━━━━━ DATA TO EXAMINE

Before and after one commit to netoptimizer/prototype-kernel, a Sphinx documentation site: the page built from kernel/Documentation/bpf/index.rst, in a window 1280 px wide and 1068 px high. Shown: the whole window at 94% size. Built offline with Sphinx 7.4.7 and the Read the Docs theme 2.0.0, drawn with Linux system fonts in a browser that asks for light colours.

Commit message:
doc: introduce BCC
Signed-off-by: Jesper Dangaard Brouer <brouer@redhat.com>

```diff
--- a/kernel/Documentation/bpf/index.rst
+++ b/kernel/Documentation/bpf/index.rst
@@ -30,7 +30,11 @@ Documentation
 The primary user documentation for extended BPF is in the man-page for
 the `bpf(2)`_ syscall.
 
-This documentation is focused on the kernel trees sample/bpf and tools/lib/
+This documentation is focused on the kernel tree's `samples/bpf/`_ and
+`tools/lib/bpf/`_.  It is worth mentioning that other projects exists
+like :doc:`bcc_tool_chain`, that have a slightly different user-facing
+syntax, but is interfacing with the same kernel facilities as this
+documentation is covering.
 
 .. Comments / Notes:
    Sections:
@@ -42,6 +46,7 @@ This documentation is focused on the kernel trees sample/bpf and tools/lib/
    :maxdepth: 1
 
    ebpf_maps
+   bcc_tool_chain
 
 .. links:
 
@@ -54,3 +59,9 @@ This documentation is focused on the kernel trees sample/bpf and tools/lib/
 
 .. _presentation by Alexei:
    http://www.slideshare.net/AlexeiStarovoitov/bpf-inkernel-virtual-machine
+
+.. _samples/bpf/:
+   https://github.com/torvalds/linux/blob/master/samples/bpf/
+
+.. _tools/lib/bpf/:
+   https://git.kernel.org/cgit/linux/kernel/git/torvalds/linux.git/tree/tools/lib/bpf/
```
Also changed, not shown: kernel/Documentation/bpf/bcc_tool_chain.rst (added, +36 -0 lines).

━━━━━━━━━━

- _INSTRUCTIONS FOR THE TASK_
Based on the entries above, please count how many lines contain the string "user", and reply with the figure only.

- _ANSWER TO THE EXERCISE_
2